In one souvenir shop just a block from Cusco’s main square, The Independent saw a plastic shopping bag stuffed with condor feathers, each being sold for around £9.
And the Yawar Fiesta is also taking its toll. Dr Williams is aware of 37 communities across Peru that hold Yawar Fiestas, some using up to four condors at a time. Although the condors are usually released after the ceremony, Dr Williams suspects many may be too injured or traumatised to survive – an unsustainable strain on the current depleted condor population.
The legal status of the Yawar Fiesta – the name is a mixture of Spanish and Quechua, the language of the Incas still spoken by millions in the Andes today, and means Blood Festival – is unclear. Peru is a signatory of several binding international conservation treaties, such as the Convention on Biological Diversity, which outlaw the capture of species such as condors or trafficking in body parts. However, the Peruvian constitution also protects the “cultural identity” of indigenous and peasant communities.
In Cotabambas, the Yawar Fiesta clearly has deep roots. A statue in the main square and a mural on the school wall both depict a bull with a condor on its back while posters from previous years’ festivals plaster shop walls.
Yet Dr Williams may have found an ally in the mayor, Yury Ortiz de Zevallos, who was Cotabambas’s designated condor catcher for four decades and regards the animal as a deity.
Echoing reports Dr Williams has gathered from across Peru, the mayor says: “Before, there was a considerable quantity of condors. When we killed a horse as bait, there would arrive 30 or 40 a day. Today, when we want to capture a condor, at most four or five arrive.”
Now, Mr Ortiz de Zevallos wants to establish a captive condor breeding programme to allow Cotabambas to continue its ritual without having an impact on the wild population. Meanwhile, Dr Williams, wary of provoking cultural sensitivities, says he wants to use the Yawar Fiesta to spearhead a public education campaign rather than simply attempt to ban it.
That will form part of a five-year conservation plan he is drawing up on behalf of Peru’s Condor Working Group, plugging a major gap in the country’s management of this emblematic species. Until now, Peru has been the only nation in the Andean condor’s range without a national conservation strategy for the species.
In the village square, through clouds of dust, the bull and the condor fleetingly appear as a single, mythical creature and the idea of it gliding away from its tormentors seems almost real.

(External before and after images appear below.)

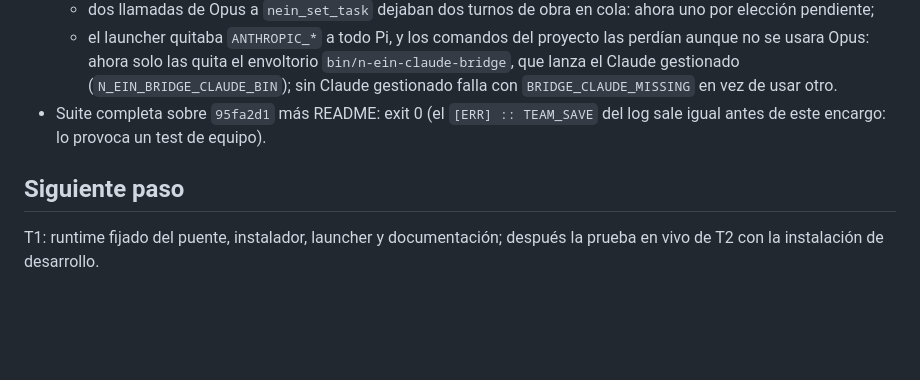
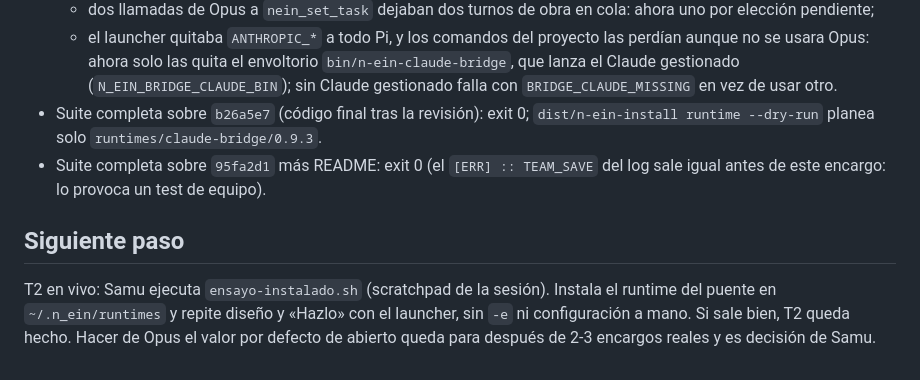
Before and after one commit to samuhlo/n_ein, a Markdown page: WORK.md, the part around one of its changes. GitHub-like rendering; blank space fills up the shorter version.

Commit message:
docs(work): suite verde tras la revisión y prueba en vivo de T2 pendiente

```diff
--- a/WORK.md
+++ b/WORK.md
@@ -69,8 +69,9 @@ Pedidos:
   - `git switch -f`, `--discard-changes` y `-C` descartan cambios como `checkout` y pasaban;
   - dos llamadas de Opus a `nein_set_task` dejaban dos turnos de obra en cola: ahora uno por elección pendiente;
   - el launcher quitaba `ANTHROPIC_*` a todo Pi, y los comandos del proyecto las perdían aunque no se usara Opus: ahora solo las quita el envoltorio `bin/n-ein-claude-bridge`, que lanza el Claude gestionado (`N_EIN_BRIDGE_CLAUDE_BIN`); sin Claude gestionado falla con `BRIDGE_CLAUDE_MISSING` en vez de usar otro.
+- Suite completa sobre `b26a5e7` (código final tras la revisión): exit 0; `dist/n-ein-install runtime --dry-run` planea solo `runtimes/claude-bridge/0.9.3`.
 - Suite completa sobre `95fa2d1` más README: exit 0 (el `[ERR] :: TEAM_SAVE` del log sale igual antes de este encargo: lo provoca un test de equipo).
 
 ## Siguiente paso
 
-T1: runtime fijado del puente, instalador, launcher y documentación; después la prueba en vivo de T2 con la instalación de desarrollo.
+T2 en vivo: Samu ejecuta `ensayo-instalado.sh` (scratchpad de la sesión). Instala el runtime del puente en `~/.n_ein/runtimes` y repite diseño y «Hazlo» con el launcher, sin `-e` ni configuración a mano. Si sale bien, T2 queda hecho. Hacer de Opus el valor por defecto de abierto queda para después de 2-3 encargos reales y es decisión de Samu.
```
Also changed, not shown: other parts of WORK.md (+1 -1 lines).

After five minutes of frantic action, the bull is lured back to its pen and the condor untethered. Despite its name, the Yawar Fiesta is considerably less bloody than conventional Spanish-style bullfights. At Cotabambas, none of the bulls were killed or seriously injured.
But the fate of the condor may not be so clear-cut. It was due to be released two days after festival, by being flung from a cliff, and after being forced to drink chicha. Mr Ortiz de Zevallos, who claims the condor is even given vitamins, insists: “Our first concern is the condor. In all our fiestas, there has barely been an injury.”
But Dr Williams is unconvinced. The one thing that both can agree on, and which the conservationist hopes will be the key to the survival of the species in Peru, is that without condors, there will be no more Yawar Fiestas.
Plight of the condor
The Andean condor has the largest wing surface of any flying bird. The wingspan of an adult males can surpass 10ft (3m). It is a national symbol in Peru, Argentina, Chile, Bolivia and Ecuador.
Condors can live up to 70 in the wild, are monogamous and can eat several pounds of meat in a single sitting, often gorging to the point of barely being able to fly.
There are thought to be around 6,000 in the wild although 5,000 of these are in Argentina and Chile, meaning that few condors remain in the rest of Andes.
The wild population of the Andean condor’s cousin, the Californian condor, dropped to just 22 before a successful $35m captive breeding programme – the most expensive species conservation project in US history – was launched in 1987.